The NFL has many things going against it right now: CTE (concussions), politics and race, and worst of all, ‘many people just aren’t watching it at all’. The trend that I’m noticing, the NBA has taken its place as the number one sport.
Will Leitch, from New York Magazine:
Compounding the problem — and the frustrations of NFL owners — has been the ascendancy of the NBA. Whereas the NFL felt like the sport that best fit the cultural spirit of the past decades of American life, it’s the NBA that reflects the future. All at once, the NBA has one of its greatest-ever teams (the Golden State Warriors), led by an inner-sanctum future Hall of Famer (Kevin Durant) and the league’s most beloved player (Stephen Curry); it has perhaps the best player since Michael Jordan (LeBron James), who also happens to be one of the most vital, globalist brand-called-me icons of our time; and it has a freewheeling, deeply pleasant style of play that is both an evolution of decades of on-court style and irresistible to watch.
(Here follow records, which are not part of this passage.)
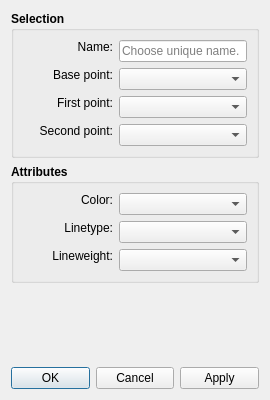
Old version of the form src/libs/vtools/dialogs/tools/dialogheight.ui in the repository FashionFreedom/Seamly2D.
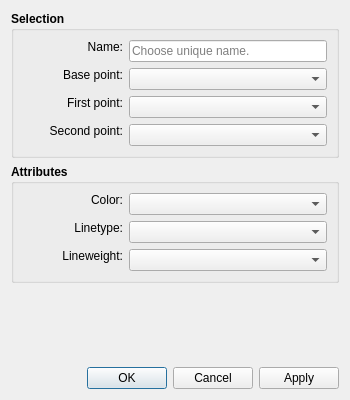
New version of the form. Icons and pictures are not drawn. Custom widgets are drawn as their Qt base class.

The edit to the form file:
```diff
--- a/src/libs/vtools/dialogs/tools/dialogheight.ui
+++ b/src/libs/vtools/dialogs/tools/dialogheight.ui
@@ -6,7 +6,7 @@
    <rect>
     <x>0</x>
     <y>0</y>
-    <width>270</width>
+    <width>350</width>
     <height>400</height>
    </rect>
   </property>
@@ -54,7 +54,7 @@
           </property>
           <property name="minimumSize">
            <size>
-            <width>90</width>
+            <width>100</width>
             <height>0</height>
            </size>
           </property>
@@ -104,7 +104,7 @@
           </property>
           <property name="minimumSize">
            <size>
-            <width>90</width>
+            <width>100</width>
             <height>0</height>
            </size>
           </property>
@@ -148,7 +148,7 @@
           </property>
           <property name="minimumSize">
            <size>
-            <width>90</width>
+            <width>100</width>
             <height>0</height>
            </size>
           </property>
@@ -192,7 +192,7 @@
           </property>
           <property name="minimumSize">
            <size>
-            <width>90</width>
+            <width>100</width>
             <height>0</height>
            </size>
           </property>
@@ -264,7 +264,7 @@
           </property>
           <property name="minimumSize">
            <size>
-            <width>90</width>
+            <width>100</width>
             <height>0</height>
            </size>
           </property>
@@ -326,7 +326,7 @@
           </property>
           <property name="minimumSize">
            <size>
-            <width>90</width>
+            <width>100</width>
             <height>0</height>
            </size>
           </property>
@@ -382,7 +382,7 @@
           </property>
           <property name="minimumSize">
            <size>
-            <width>90</width>
+            <width>100</width>
             <height>0</height>
            </size>
           </property>
```
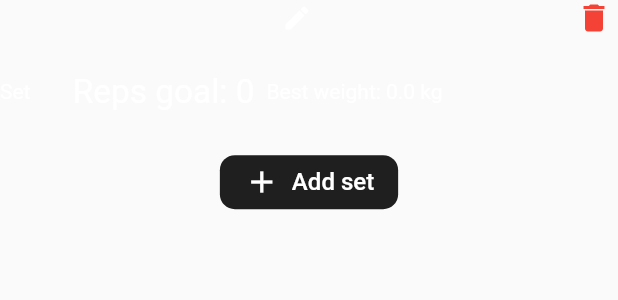
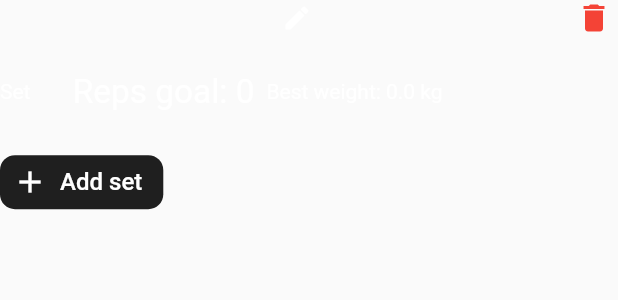
Before and after one commit to PeppeOsmio/lift_tracker, a Flutter app: the ExerciseRecordItem widget shown alone on an empty page, opened directly with empty values, on a phone screen of 412 x 824 dp. Shown: the top 300 px of the screen. Run offline on Flutter 3.47's test engine with Material 2 defaults, Android fonts, the phone set to English and light mode, and no system bars; our stand-ins replace flutter_riverpod, fluttericon, fluttertoast, shared_preferences, sqflite; missing offline and left inert: curved_animation_controller; accounts and stored records are empty; project files that could hold a hidden picture were left out.

Commit message:
fixed button

```diff
--- a/lib/ui/newsession.dart
+++ b/lib/ui/newsession.dart
@@ -528,10 +528,11 @@ class _ExerciseRecordItemState extends State<ExerciseRecordItem> {
   ExerciseRecord? startingRecord;
 
   Widget buildAddSetButton() {
-    return Center(
-        child: IntrinsicWidth(
+    return IntrinsicWidth(
       child: ElevatedButton(
         style: ButtonStyle(
+          padding: MaterialStateProperty.resolveWith(
+              (states) => EdgeInsets.only(left: 8, right: 14)),
           shape: MaterialStateProperty.all<RoundedRectangleBorder>(
               RoundedRectangleBorder(
             borderRadius: BorderRadius.circular(10),
@@ -563,7 +564,7 @@ class _ExerciseRecordItemState extends State<ExerciseRecordItem> {
           ],
         ),
       ),
-    ));
+    );
   }
 
   Widget buildExercise() {
@@ -578,7 +579,12 @@ class _ExerciseRecordItemState extends State<ExerciseRecordItem> {
         exerciseType: widget.exerciseData.type,
       ));
     }
-    temp.add(buildAddSetButton());
+    temp.add(Row(
+      mainAxisAlignment: MainAxisAlignment.start,
+      children: [
+        buildAddSetButton(),
+      ],
+    ));
     Column tempColumn = Column(children: temp);
     return SizedBox(
       width: width,
```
Perhaps more important, it has actively embraced the personalities, and the power, of its players, from the goofy man-child Twitter giddiness of 76ers star Joel Embiid to the Euro-charm of the Knicks’ own Kristaps Porzingis to an unprecedented spate of political activism culminating in the still-surreal spectacle of LeBron calling President Trump “U bum” on Twitter (which actually shut Trump up; he hasn’t talked about the NBA since). The NBA is vibrant and organic and alive; the NFL feels both toxic and bathed in amber. The league won’t even let the players take their helmets off to celebrate; how much could we possibly be expected to care about these people?